● **Data supplied**
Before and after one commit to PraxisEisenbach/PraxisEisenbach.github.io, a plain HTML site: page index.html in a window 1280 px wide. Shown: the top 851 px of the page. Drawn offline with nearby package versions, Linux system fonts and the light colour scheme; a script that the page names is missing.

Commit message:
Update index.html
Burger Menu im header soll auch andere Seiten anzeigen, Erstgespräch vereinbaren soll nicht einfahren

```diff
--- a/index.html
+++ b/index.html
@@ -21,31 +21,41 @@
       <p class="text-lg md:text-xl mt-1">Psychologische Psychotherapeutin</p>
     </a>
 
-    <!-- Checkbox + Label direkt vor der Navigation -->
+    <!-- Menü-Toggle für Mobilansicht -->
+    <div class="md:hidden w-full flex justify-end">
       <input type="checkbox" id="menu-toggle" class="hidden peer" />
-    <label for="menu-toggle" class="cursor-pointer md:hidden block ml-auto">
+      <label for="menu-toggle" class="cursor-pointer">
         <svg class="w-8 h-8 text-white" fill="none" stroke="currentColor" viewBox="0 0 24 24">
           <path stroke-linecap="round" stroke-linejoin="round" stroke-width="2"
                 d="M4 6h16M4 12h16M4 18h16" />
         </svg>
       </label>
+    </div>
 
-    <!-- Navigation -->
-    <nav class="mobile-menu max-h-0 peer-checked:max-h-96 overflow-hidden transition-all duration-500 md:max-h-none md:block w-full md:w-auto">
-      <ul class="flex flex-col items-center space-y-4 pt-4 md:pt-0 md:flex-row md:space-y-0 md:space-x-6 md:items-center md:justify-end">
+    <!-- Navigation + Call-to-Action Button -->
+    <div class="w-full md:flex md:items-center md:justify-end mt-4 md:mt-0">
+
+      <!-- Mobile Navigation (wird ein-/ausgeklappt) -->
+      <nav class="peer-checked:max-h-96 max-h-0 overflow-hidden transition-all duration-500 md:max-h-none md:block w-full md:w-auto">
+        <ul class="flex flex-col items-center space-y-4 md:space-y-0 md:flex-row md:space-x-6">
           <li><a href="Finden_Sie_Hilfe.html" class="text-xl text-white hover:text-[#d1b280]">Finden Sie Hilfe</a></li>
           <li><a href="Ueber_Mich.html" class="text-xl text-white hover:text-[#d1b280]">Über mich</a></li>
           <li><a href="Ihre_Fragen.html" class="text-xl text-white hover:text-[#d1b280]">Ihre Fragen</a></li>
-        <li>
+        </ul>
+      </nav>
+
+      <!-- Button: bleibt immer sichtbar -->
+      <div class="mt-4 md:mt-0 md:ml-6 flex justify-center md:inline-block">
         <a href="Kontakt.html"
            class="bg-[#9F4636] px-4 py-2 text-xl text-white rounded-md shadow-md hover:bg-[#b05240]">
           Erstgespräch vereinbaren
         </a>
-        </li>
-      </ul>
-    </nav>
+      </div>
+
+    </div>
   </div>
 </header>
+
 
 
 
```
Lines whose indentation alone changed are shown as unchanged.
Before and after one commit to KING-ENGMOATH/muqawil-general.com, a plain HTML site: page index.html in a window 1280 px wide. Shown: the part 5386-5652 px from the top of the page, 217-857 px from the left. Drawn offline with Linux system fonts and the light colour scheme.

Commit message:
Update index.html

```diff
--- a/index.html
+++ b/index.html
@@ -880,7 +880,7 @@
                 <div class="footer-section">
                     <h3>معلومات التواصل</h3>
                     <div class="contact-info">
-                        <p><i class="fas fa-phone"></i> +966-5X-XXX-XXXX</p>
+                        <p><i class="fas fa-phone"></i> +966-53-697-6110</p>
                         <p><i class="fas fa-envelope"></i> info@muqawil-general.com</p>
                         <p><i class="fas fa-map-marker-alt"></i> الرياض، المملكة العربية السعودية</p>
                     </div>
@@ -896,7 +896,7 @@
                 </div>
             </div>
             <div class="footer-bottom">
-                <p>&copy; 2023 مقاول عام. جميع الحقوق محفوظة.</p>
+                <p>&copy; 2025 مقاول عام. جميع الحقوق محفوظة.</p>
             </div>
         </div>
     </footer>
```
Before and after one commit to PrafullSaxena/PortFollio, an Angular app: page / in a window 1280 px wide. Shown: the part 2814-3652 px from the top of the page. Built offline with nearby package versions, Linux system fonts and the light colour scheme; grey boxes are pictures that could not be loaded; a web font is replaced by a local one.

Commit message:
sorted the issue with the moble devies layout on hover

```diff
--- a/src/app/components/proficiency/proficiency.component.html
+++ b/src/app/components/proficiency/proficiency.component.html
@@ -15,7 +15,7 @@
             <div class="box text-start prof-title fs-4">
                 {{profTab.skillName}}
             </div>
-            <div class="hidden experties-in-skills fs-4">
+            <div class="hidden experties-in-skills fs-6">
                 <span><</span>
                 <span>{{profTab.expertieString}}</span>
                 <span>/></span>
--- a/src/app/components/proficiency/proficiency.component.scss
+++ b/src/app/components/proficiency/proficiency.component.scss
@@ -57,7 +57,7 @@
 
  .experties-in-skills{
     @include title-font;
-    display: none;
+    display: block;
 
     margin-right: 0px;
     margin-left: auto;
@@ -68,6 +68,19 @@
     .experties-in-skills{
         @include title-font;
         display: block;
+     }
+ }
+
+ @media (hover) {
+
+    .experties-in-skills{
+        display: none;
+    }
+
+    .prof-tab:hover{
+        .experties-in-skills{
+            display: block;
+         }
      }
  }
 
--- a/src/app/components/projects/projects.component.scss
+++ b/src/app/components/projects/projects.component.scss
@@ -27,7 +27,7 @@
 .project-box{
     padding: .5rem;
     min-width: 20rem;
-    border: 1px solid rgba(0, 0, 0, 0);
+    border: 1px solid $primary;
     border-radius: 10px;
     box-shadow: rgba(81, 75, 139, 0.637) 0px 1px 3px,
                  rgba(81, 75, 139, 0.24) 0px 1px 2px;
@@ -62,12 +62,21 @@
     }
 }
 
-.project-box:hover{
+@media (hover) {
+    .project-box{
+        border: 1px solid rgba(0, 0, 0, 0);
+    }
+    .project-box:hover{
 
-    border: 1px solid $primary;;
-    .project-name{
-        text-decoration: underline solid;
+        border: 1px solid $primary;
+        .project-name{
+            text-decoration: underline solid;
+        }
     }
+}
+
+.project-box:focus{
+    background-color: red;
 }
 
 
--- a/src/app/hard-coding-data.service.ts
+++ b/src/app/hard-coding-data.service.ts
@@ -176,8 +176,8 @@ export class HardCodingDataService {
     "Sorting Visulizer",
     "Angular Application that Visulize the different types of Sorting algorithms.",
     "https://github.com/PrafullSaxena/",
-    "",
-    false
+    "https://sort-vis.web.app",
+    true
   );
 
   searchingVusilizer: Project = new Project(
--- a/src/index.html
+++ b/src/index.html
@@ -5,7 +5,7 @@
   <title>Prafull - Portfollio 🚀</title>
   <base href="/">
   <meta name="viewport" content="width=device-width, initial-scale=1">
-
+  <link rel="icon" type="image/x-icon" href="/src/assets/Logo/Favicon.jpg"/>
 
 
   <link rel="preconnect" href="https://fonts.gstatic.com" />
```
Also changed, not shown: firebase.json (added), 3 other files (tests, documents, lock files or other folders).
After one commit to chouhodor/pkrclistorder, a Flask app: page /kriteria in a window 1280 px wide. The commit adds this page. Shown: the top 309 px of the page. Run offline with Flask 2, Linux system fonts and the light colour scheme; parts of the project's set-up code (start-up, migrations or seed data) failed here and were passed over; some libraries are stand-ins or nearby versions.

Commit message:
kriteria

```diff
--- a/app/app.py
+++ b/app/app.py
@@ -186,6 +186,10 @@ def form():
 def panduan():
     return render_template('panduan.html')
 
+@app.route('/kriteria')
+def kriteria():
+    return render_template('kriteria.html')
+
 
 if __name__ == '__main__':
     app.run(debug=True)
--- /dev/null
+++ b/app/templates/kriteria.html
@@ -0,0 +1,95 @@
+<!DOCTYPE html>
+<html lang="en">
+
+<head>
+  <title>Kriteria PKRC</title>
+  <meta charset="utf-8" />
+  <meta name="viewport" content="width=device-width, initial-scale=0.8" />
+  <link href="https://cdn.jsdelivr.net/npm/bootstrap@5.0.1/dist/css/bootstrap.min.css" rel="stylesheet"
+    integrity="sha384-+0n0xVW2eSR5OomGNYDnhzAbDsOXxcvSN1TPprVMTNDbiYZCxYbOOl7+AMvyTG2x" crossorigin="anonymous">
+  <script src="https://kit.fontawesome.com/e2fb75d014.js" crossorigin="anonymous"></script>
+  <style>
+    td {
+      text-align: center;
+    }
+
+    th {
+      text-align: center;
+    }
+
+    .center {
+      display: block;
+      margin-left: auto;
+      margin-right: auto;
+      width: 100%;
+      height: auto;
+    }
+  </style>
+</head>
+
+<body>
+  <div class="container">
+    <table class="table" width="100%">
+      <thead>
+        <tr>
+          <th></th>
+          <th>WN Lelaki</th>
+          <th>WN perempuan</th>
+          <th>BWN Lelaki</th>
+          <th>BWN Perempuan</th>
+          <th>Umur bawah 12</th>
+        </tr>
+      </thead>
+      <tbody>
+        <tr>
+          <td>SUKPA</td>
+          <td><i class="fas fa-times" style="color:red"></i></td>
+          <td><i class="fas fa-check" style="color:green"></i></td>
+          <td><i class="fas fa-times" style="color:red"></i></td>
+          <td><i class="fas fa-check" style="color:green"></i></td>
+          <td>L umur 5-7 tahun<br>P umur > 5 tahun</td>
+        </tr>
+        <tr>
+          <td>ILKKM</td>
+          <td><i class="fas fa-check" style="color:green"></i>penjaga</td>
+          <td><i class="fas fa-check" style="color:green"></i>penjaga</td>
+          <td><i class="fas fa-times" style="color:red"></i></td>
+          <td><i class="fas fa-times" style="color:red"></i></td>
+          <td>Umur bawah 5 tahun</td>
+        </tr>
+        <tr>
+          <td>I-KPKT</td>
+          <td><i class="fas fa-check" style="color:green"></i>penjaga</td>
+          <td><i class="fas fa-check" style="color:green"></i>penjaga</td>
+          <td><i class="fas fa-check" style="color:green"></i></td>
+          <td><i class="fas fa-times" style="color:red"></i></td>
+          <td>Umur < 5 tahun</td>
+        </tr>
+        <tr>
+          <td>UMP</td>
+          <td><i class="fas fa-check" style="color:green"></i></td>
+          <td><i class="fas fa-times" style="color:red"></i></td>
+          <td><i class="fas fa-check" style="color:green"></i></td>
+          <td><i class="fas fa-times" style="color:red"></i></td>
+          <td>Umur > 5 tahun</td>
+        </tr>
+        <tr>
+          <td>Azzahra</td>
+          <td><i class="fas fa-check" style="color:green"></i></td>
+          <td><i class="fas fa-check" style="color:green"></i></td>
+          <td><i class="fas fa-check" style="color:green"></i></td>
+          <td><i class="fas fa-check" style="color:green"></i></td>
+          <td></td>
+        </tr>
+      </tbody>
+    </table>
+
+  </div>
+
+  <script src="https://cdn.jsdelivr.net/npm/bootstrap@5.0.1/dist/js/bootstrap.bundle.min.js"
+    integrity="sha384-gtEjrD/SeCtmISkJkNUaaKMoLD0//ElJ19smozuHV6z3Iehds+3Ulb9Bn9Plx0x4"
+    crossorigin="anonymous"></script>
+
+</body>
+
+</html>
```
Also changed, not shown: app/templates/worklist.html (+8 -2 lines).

● **Task details**
Apply a filter for "crossorigin" to the data above, then copy each line that matches.

● **Task result**
+    integrity="sha384-+0n0xVW2eSR5OomGNYDnhzAbDsOXxcvSN1TPprVMTNDbiYZCxYbOOl7+AMvyTG2x" crossorigin="anonymous">
+  <script src="https://kit.fontawesome.com/e2fb75d014.js" crossorigin="anonymous"></script>
+    crossorigin="anonymous"></script>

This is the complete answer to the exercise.